Land Rover stunned us all at the 2018 Geneva Motor Show after it dropped the covers on the Limited Edition Range Rover SV Coupe. It was showcased as a factory-designed, custom two-door SUV powered by a 577-hp V8 engine.

At the time, the Coupe SUV was priced at $315,000 which was a whopping $63,000 more than the Bentley Bentayga, but far more exclusive. It was poised to be limited to just 999 models which would be hand-built at Jaguar Land Rover’s Special Vehicle Operations in Coventry. However, recent news from London suggests that the company has axed its production.

Range Rover SV Coupe

The company has not disclosed the number of bookings it had received but claimed that some of them had plumped their vehicles up to $446,000.

Buyers who put down deposits and configured their cars were faced with the bad news after Land Rover said that they wouldn’t be getting one. The company has not disclosed the number of bookings it had received but claimed that some of them had plumped their vehicles up to $446,000.

Speaking to Auto Express, Land Rover said, “We’ve taken the difficult decision to inform our customers that the Range Rover SV Coupe will not proceed into production. Instead, we’re focusing our resources and investment on the next generation of world-class products”.

While the company did not hint at it, this news comes a few weeks after the British brand laid off thousands of employees citing lower demand in China and a slump in sales of diesel cars in Europe.

Range Rover SV Coupe Interior

It was poised to be limited to just 999 models which would be hand-built at Jaguar Land Rover’s Special Vehicle Operations in Coventry.

Currently, the English firm is credited for a higher proportion of cars in Britain than any other major or medium-sized carmaker. Reports suggest that the firm has also spent millions of pounds make itself Brexit-ready in case there are tariffs or customs checks.
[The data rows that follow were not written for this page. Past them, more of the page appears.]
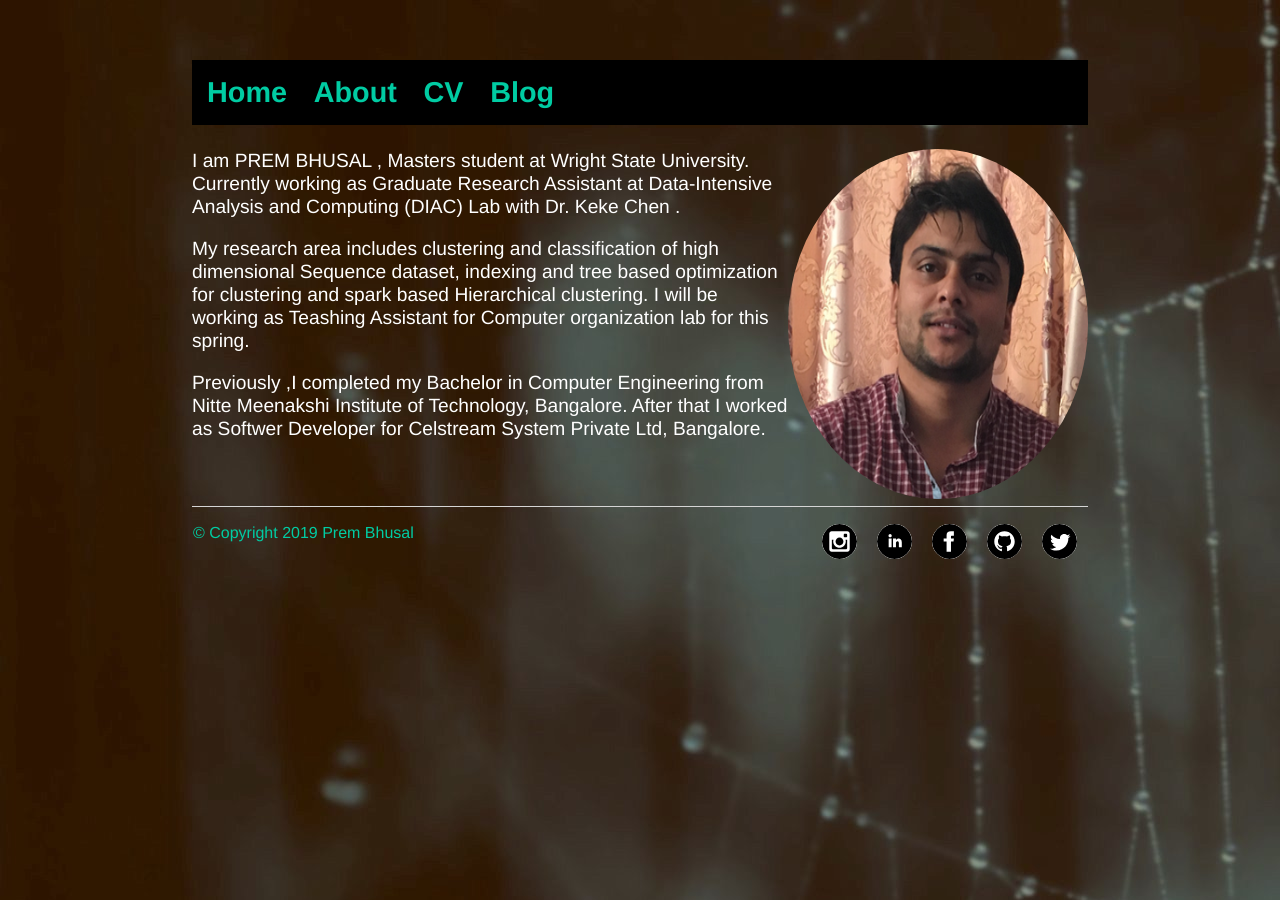
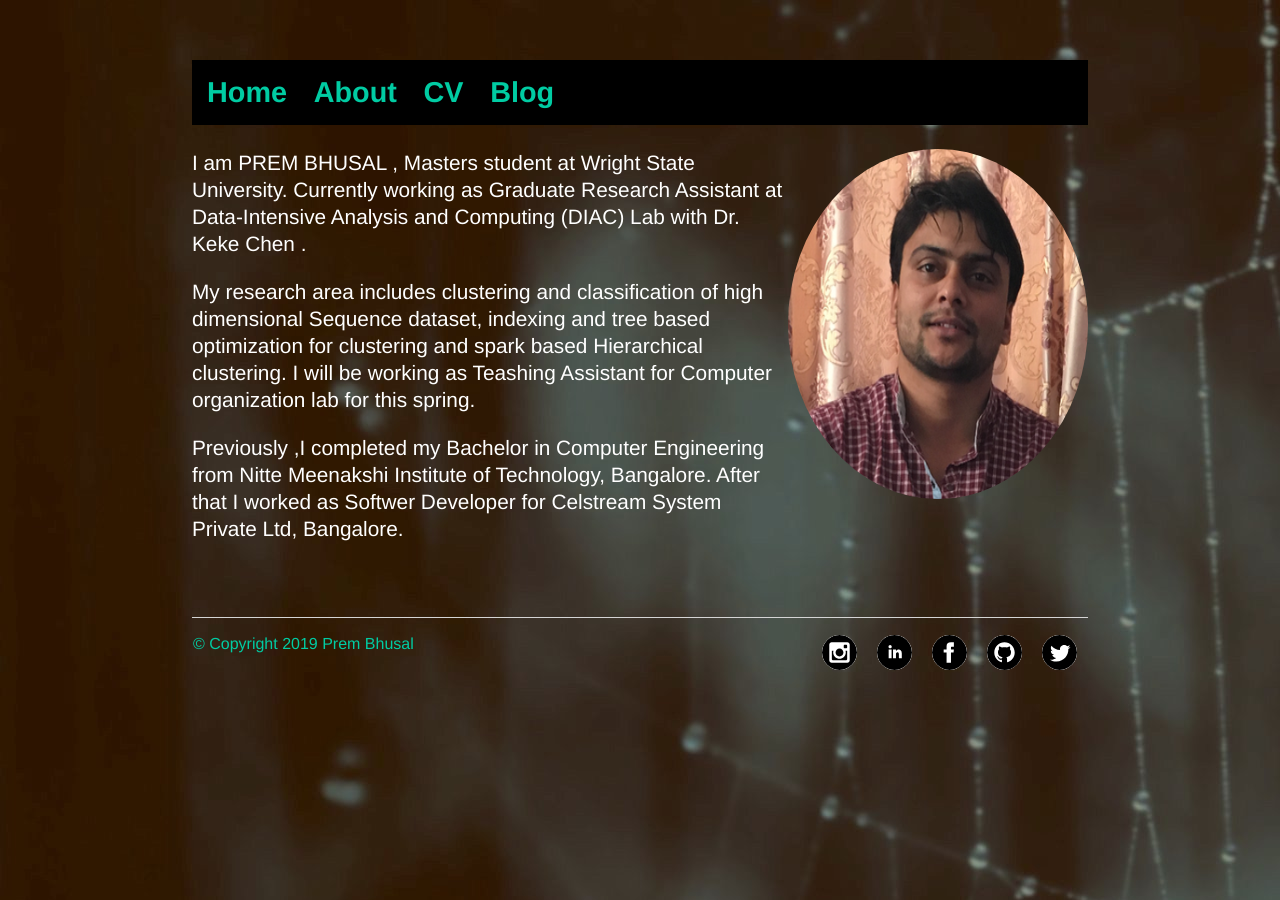
Before and after one commit to prembhusal/prembhusalWebsite, a Jekyll site: the page built from index.html, in a window 1280 px wide. Built offline with Jekyll 4.4.1, drawn with Linux system fonts in a browser that asks for light colours.

Commit message:
Update main.css

```diff
--- a/css/main.css
+++ b/css/main.css
@@ -44,8 +44,8 @@ h1 {
     color: #00cca3
 }
 p {
-    font-size: 1.2em;
-    line-height: 1.2em;
+    font-size: 1.3em;
+    line-height: 1.3em;
     font-family:'Helvetica', 'Arial', 'Sans-Serif';
     color: #FFFFFF;
 }
```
Between April and September last year, Jaguar Land Rover lost about $450 million and had announced a cut of close to 1000 jobs in Britain. Apart from that, it had also announced a three-day-week working pattern in Castle Bromwich after calling off production for two weeks at its Solihull plant.